::: Dataset extract

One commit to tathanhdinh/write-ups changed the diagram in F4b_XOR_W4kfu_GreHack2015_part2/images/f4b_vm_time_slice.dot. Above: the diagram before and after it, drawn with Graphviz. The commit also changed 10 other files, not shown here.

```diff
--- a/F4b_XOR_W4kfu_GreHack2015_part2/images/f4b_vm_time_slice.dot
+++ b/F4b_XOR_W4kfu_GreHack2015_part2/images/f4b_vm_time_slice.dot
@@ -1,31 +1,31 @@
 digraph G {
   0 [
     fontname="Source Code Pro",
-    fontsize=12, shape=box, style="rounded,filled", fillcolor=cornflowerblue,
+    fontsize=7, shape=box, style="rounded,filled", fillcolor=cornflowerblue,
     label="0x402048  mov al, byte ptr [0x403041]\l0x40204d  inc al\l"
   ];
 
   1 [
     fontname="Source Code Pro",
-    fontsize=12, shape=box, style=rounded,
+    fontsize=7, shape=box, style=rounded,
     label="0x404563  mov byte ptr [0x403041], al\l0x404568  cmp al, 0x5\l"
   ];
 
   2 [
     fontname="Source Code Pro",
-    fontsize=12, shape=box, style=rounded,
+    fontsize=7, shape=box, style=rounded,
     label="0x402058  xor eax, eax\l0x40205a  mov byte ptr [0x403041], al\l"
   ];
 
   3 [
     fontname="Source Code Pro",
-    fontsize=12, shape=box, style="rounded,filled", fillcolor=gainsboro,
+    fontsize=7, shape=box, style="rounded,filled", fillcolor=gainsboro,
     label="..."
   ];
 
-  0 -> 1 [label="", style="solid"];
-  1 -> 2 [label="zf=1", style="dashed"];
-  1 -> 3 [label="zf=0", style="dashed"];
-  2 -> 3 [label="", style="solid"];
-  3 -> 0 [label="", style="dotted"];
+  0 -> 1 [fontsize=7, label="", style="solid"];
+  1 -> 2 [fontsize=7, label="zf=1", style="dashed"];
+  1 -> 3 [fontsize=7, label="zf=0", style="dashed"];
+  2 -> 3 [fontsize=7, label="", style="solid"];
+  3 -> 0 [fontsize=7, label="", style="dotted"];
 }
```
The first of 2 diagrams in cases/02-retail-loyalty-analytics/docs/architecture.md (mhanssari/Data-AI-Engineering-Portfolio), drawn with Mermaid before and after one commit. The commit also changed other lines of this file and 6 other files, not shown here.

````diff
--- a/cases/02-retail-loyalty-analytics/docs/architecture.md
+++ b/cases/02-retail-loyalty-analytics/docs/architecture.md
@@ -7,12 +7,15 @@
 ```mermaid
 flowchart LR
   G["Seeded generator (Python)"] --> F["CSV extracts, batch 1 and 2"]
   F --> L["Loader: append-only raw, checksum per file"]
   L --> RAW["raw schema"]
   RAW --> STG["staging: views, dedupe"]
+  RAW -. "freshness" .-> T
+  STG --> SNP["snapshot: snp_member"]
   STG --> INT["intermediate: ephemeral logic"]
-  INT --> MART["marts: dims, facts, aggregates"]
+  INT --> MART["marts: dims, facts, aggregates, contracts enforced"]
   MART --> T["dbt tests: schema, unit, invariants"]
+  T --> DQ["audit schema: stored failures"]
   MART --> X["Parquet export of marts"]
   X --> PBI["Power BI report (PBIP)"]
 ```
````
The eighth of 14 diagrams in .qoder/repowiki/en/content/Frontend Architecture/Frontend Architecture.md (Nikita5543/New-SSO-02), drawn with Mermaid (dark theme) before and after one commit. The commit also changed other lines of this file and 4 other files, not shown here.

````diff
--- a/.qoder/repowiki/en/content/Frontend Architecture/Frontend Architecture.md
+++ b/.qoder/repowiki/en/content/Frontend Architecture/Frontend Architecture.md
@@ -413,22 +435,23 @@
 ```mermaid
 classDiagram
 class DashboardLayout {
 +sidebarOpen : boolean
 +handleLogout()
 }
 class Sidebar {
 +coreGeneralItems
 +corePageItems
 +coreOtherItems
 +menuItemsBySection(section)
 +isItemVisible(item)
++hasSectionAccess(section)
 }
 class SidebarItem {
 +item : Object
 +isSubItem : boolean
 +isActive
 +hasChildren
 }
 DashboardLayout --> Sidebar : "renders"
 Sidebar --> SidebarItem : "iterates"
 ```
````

::::::

- **Task brief**: Could the entries above be output once more, exactly as they are?

- **Written answer**:
One commit to tathanhdinh/write-ups changed the diagram in F4b_XOR_W4kfu_GreHack2015_part2/images/f4b_vm_time_slice.dot. Above: the diagram before and after it, drawn with Graphviz. The commit also changed 10 other files, not shown here.

```diff
--- a/F4b_XOR_W4kfu_GreHack2015_part2/images/f4b_vm_time_slice.dot
+++ b/F4b_XOR_W4kfu_GreHack2015_part2/images/f4b_vm_time_slice.dot
@@ -1,31 +1,31 @@
 digraph G {
   0 [
     fontname="Source Code Pro",
-    fontsize=12, shape=box, style="rounded,filled", fillcolor=cornflowerblue,
+    fontsize=7, shape=box, style="rounded,filled", fillcolor=cornflowerblue,
     label="0x402048  mov al, byte ptr [0x403041]\l0x40204d  inc al\l"
   ];
 
   1 [
     fontname="Source Code Pro",
-    fontsize=12, shape=box, style=rounded,
+    fontsize=7, shape=box, style=rounded,
     label="0x404563  mov byte ptr [0x403041], al\l0x404568  cmp al, 0x5\l"
   ];
 
   2 [
     fontname="Source Code Pro",
-    fontsize=12, shape=box, style=rounded,
+    fontsize=7, shape=box, style=rounded,
     label="0x402058  xor eax, eax\l0x40205a  mov byte ptr [0x403041], al\l"
   ];
 
   3 [
     fontname="Source Code Pro",
-    fontsize=12, shape=box, style="rounded,filled", fillcolor=gainsboro,
+    fontsize=7, shape=box, style="rounded,filled", fillcolor=gainsboro,
     label="..."
   ];
 
-  0 -> 1 [label="", style="solid"];
-  1 -> 2 [label="zf=1", style="dashed"];
-  1 -> 3 [label="zf=0", style="dashed"];
-  2 -> 3 [label="", style="solid"];
-  3 -> 0 [label="", style="dotted"];
+  0 -> 1 [fontsize=7, label="", style="solid"];
+  1 -> 2 [fontsize=7, label="zf=1", style="dashed"];
+  1 -> 3 [fontsize=7, label="zf=0", style="dashed"];
+  2 -> 3 [fontsize=7, label="", style="solid"];
+  3 -> 0 [fontsize=7, label="", style="dotted"];
 }
```
The first of 2 diagrams in cases/02-retail-loyalty-analytics/docs/architecture.md (mhanssari/Data-AI-Engineering-Portfolio), drawn with Mermaid before and after one commit. The commit also changed other lines of this file and 6 other files, not shown here.

````diff
--- a/cases/02-retail-loyalty-analytics/docs/architecture.md
+++ b/cases/02-retail-loyalty-analytics/docs/architecture.md
@@ -7,12 +7,15 @@
 ```mermaid
 flowchart LR
   G["Seeded generator (Python)"] --> F["CSV extracts, batch 1 and 2"]
   F --> L["Loader: append-only raw, checksum per file"]
   L --> RAW["raw schema"]
   RAW --> STG["staging: views, dedupe"]
+  RAW -. "freshness" .-> T
+  STG --> SNP["snapshot: snp_member"]
   STG --> INT["intermediate: ephemeral logic"]
-  INT --> MART["marts: dims, facts, aggregates"]
+  INT --> MART["marts: dims, facts, aggregates, contracts enforced"]
   MART --> T["dbt tests: schema, unit, invariants"]
+  T --> DQ["audit schema: stored failures"]
   MART --> X["Parquet export of marts"]
   X --> PBI["Power BI report (PBIP)"]
 ```
````
The eighth of 14 diagrams in .qoder/repowiki/en/content/Frontend Architecture/Frontend Architecture.md (Nikita5543/New-SSO-02), drawn with Mermaid (dark theme) before and after one commit. The commit also changed other lines of this file and 4 other files, not shown here.

````diff
--- a/.qoder/repowiki/en/content/Frontend Architecture/Frontend Architecture.md
+++ b/.qoder/repowiki/en/content/Frontend Architecture/Frontend Architecture.md
@@ -413,22 +435,23 @@
 ```mermaid
 classDiagram
 class DashboardLayout {
 +sidebarOpen : boolean
 +handleLogout()
 }
 class Sidebar {
 +coreGeneralItems
 +corePageItems
 +coreOtherItems
 +menuItemsBySection(section)
 +isItemVisible(item)
++hasSectionAccess(section)
 }
 class SidebarItem {
 +item : Object
 +isSubItem : boolean
 +isActive
 +hasChildren
 }
 DashboardLayout --> Sidebar : "renders"
 Sidebar --> SidebarItem : "iterates"
 ```
````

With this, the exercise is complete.